» SUPPLIED RECORDS:
● ● ● ● ● ● ●

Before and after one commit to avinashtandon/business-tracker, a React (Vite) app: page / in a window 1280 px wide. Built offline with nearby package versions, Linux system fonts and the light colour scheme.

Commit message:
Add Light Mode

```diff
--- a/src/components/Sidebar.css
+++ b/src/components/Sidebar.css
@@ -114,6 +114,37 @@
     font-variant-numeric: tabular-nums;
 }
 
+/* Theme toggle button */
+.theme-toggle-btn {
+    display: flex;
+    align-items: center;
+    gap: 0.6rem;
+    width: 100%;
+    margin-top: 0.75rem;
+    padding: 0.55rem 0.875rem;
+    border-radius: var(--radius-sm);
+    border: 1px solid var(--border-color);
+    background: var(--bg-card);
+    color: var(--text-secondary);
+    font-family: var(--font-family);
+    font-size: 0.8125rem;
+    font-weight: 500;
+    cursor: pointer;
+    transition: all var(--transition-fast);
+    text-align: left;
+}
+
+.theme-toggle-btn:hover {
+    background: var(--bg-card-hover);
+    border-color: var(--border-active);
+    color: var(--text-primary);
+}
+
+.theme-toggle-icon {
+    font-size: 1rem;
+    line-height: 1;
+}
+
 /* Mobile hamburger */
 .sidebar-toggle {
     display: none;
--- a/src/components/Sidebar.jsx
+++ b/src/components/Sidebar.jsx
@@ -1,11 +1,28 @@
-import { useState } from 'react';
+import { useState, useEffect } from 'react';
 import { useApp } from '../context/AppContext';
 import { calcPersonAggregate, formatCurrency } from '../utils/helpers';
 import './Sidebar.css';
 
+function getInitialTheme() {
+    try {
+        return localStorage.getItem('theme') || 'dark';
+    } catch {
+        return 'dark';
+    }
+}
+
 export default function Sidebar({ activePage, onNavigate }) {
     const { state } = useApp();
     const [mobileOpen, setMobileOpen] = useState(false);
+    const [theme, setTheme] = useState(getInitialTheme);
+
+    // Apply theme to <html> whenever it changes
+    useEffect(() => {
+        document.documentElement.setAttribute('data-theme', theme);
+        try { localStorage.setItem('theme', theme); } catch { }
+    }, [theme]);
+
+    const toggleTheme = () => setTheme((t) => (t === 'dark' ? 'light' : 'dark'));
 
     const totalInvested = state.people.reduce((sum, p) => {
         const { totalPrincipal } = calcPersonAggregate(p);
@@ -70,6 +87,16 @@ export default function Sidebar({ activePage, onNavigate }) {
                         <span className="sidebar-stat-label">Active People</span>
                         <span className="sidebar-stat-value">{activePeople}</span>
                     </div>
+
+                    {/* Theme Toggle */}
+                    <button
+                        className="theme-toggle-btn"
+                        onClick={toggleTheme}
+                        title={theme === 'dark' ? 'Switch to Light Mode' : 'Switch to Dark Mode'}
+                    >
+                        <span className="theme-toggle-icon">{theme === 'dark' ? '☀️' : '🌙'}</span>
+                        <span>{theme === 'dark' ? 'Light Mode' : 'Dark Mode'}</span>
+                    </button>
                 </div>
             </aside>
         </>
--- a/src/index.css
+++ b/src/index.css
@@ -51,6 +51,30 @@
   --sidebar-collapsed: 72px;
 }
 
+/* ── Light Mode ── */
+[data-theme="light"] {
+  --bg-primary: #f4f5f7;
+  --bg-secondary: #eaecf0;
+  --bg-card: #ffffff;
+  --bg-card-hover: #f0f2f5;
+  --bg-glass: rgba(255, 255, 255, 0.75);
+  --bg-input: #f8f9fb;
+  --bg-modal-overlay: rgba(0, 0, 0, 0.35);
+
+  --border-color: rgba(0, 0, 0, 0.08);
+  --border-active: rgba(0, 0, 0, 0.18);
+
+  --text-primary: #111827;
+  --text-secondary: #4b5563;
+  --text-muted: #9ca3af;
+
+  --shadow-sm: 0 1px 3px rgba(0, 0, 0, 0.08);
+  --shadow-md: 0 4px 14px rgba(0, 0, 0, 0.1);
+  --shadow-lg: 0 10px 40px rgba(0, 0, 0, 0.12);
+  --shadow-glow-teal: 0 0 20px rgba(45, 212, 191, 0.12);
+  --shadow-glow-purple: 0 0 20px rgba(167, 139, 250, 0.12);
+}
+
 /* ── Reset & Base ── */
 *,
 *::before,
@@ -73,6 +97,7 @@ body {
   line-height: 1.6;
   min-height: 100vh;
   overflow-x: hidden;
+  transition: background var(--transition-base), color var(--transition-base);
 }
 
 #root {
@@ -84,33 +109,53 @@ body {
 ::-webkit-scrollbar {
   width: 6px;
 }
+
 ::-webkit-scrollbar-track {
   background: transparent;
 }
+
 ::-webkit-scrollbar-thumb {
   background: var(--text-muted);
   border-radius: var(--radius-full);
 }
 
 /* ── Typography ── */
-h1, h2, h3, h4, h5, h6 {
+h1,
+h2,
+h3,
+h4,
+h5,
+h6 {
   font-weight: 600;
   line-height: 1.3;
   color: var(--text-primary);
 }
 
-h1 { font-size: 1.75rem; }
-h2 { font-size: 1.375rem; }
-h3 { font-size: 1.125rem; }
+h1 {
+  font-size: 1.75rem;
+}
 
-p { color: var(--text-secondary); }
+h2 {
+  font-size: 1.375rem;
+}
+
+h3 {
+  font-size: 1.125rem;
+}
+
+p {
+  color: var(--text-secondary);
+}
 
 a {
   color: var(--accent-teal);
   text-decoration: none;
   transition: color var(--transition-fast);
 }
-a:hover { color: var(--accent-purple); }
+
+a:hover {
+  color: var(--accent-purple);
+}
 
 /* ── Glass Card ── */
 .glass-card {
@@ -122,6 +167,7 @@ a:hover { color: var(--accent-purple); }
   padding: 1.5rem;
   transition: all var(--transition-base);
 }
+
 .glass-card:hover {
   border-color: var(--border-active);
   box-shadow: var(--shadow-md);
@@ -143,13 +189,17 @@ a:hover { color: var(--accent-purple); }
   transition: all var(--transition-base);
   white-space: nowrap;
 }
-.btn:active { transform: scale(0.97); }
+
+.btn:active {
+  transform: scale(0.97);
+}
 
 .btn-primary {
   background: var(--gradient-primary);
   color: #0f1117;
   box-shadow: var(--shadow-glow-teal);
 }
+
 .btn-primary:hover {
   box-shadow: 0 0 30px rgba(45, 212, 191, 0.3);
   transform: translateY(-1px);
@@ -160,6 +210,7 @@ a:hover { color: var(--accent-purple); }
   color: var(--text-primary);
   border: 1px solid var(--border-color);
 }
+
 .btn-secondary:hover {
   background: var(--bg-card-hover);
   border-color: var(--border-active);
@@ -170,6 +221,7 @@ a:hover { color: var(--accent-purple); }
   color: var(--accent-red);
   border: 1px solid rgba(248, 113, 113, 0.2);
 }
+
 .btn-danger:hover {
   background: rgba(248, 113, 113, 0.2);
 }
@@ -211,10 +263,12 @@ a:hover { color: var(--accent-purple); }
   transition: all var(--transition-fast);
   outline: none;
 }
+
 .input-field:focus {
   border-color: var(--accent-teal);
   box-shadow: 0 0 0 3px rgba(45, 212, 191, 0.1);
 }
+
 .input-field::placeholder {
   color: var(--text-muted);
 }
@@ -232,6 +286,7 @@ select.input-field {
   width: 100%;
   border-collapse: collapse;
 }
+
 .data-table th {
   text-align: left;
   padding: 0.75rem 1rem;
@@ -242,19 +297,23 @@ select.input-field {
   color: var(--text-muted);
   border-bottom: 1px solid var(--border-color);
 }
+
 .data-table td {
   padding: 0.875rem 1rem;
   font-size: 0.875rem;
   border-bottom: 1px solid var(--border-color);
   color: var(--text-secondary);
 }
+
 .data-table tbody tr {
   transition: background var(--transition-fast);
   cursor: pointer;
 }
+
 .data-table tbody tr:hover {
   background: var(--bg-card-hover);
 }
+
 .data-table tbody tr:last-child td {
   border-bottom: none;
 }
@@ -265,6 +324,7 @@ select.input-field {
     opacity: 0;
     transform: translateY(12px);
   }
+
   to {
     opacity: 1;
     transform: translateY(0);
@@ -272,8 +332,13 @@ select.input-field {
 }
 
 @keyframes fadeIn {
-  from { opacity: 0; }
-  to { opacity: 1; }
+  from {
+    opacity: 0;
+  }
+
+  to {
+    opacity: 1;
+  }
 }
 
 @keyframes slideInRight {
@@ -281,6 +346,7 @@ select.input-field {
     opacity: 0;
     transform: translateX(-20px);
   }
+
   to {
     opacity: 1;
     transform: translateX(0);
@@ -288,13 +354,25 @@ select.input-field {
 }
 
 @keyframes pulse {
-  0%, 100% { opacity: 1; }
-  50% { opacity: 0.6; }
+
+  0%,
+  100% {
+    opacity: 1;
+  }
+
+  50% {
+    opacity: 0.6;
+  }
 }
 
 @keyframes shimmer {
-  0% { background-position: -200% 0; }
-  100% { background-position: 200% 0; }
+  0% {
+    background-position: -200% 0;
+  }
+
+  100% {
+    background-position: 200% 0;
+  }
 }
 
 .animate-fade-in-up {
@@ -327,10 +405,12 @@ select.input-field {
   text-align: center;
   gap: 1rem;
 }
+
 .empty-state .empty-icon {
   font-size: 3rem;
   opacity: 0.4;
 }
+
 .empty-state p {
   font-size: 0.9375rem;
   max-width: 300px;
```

● ● ● ● ● ● ●

» ACTIVITY: Please filter the listing down to lines that include the word "primary".

» EXERCISE RESPONSE:
+    color: var(--text-primary);
+  --bg-primary: #f4f5f7;
+  --text-primary: #111827;
   color: var(--text-primary);
 .btn-primary {
   background: var(--gradient-primary);
 .btn-primary:hover {
   color: var(--text-primary);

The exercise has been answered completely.